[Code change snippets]
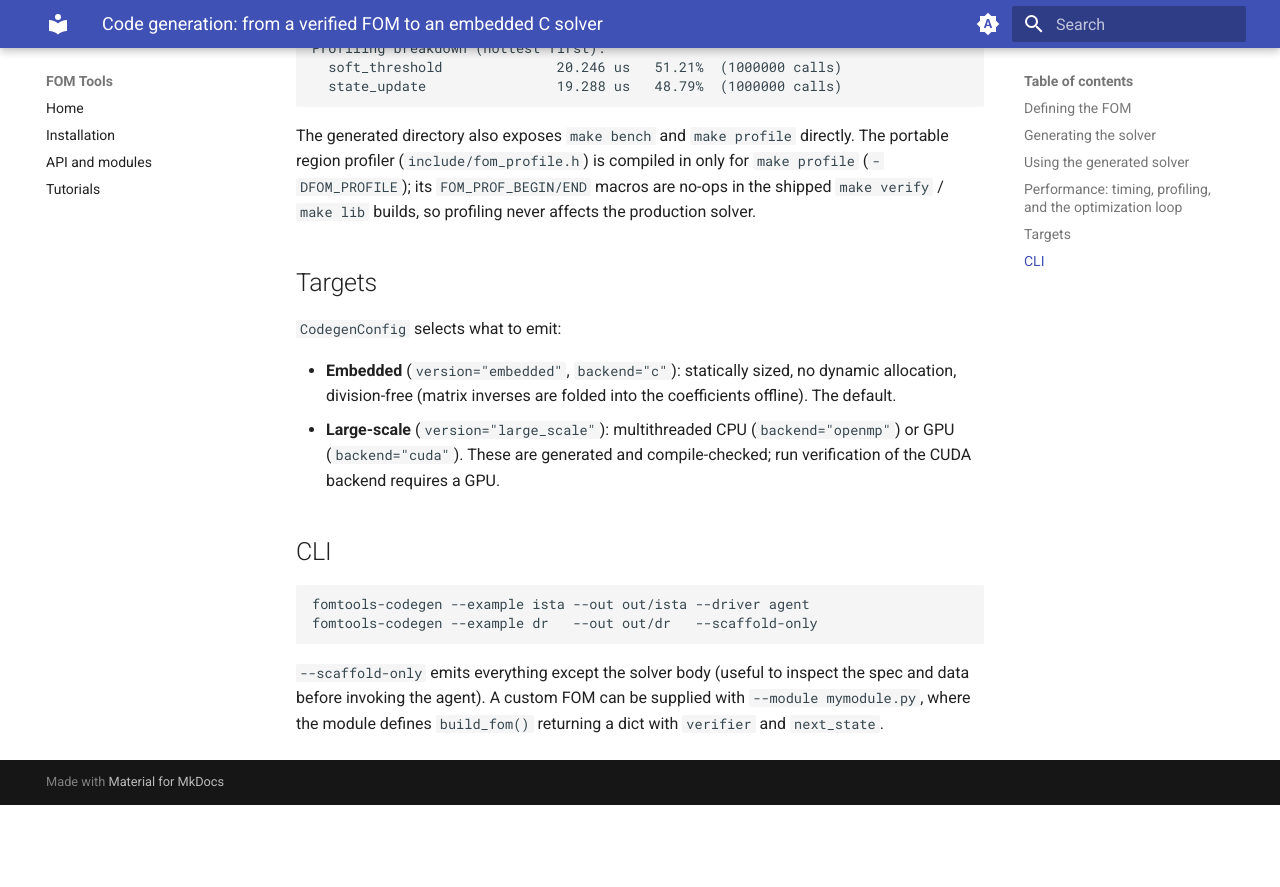
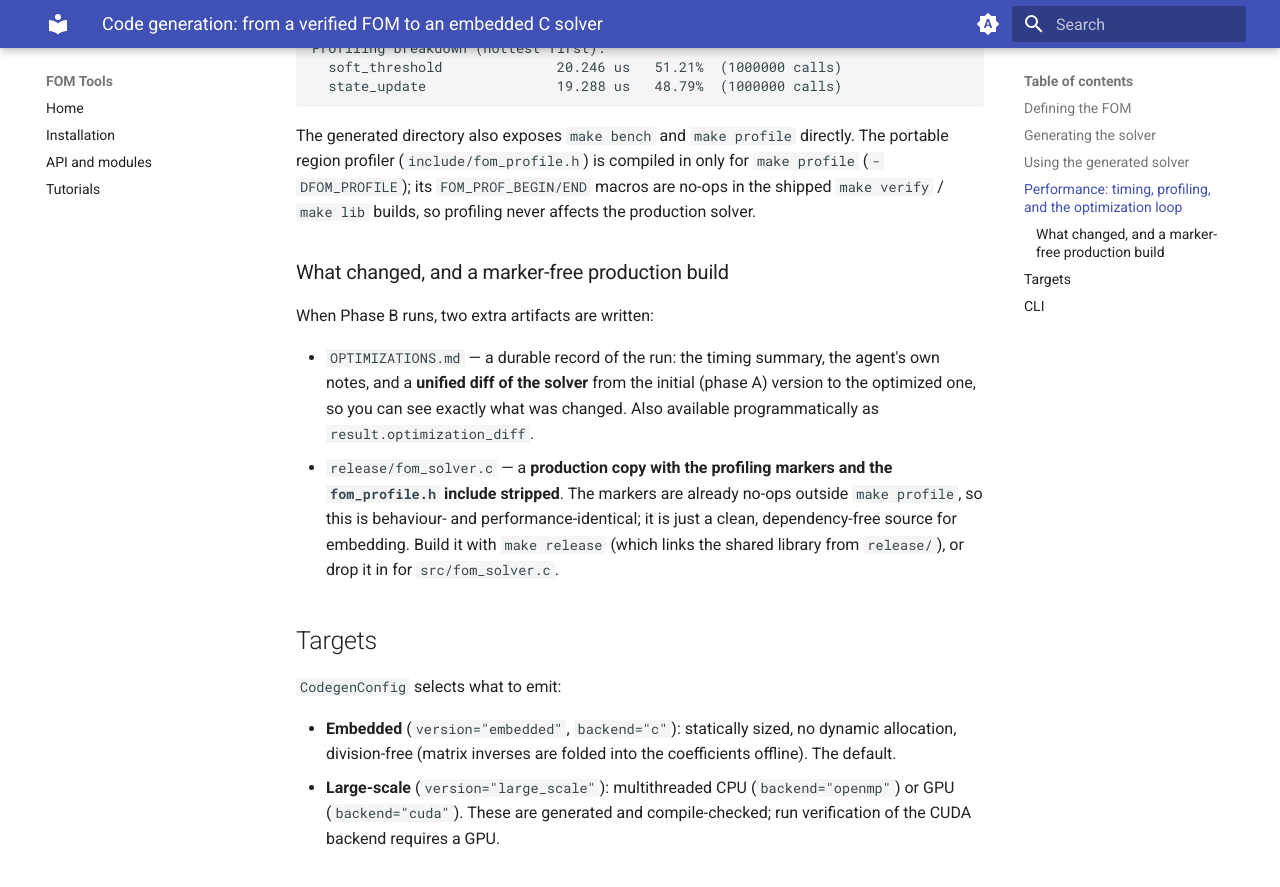
Before and after one commit to stellatogrp/fomtools, an MkDocs documentation site: the page built from docs/tutorials/codegen.md, in a window 1280 px wide and 900 px high, scrolled down 2513 px. Shown: the top 887 px of the window. Built offline with MkDocs 1.6.1 and Material for MkDocs 9.7.7, drawn with Linux system fonts in a browser that asks for light colours; before the commit the page ends 3318 px from its top, so only the background shows below that.

Commit message:
docs: document optimization record (OPTIMIZATIONS.md) and marker-free production variant

```diff
--- a/docs/tutorials/codegen.md
+++ b/docs/tutorials/codegen.md
@@ -132,6 +132,21 @@ The portable region profiler (`include/fom_profile.h`) is compiled in only for
 the shipped `make verify` / `make lib` builds, so profiling never affects the
 production solver.
 
+### What changed, and a marker-free production build
+
+When Phase B runs, two extra artifacts are written:
+
+- `OPTIMIZATIONS.md` — a durable record of the run: the timing summary, the
+  agent's own notes, and a **unified diff of the solver** from the initial
+  (phase A) version to the optimized one, so you can see exactly what was
+  changed. Also available programmatically as `result.optimization_diff`.
+- `release/fom_solver.c` — a **production copy with the profiling markers and
+  the `fom_profile.h` include stripped**. The markers are already no-ops outside
+  `make profile`, so this is behaviour- and performance-identical; it is just a
+  clean, dependency-free source for embedding. Build it with `make release`
+  (which links the shared library from `release/`), or drop it in for
+  `src/fom_solver.c`.
+
 ## Targets
 
 `CodegenConfig` selects what to emit:
```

**Task description:** Go through the records. Copy each line where "production" appears.

**Answer box:**
docs: document optimization record (OPTIMIZATIONS.md) and marker-free production variant
 production solver.
+### What changed, and a marker-free production build
+- `release/fom_solver.c` — a **production copy with the profiling markers and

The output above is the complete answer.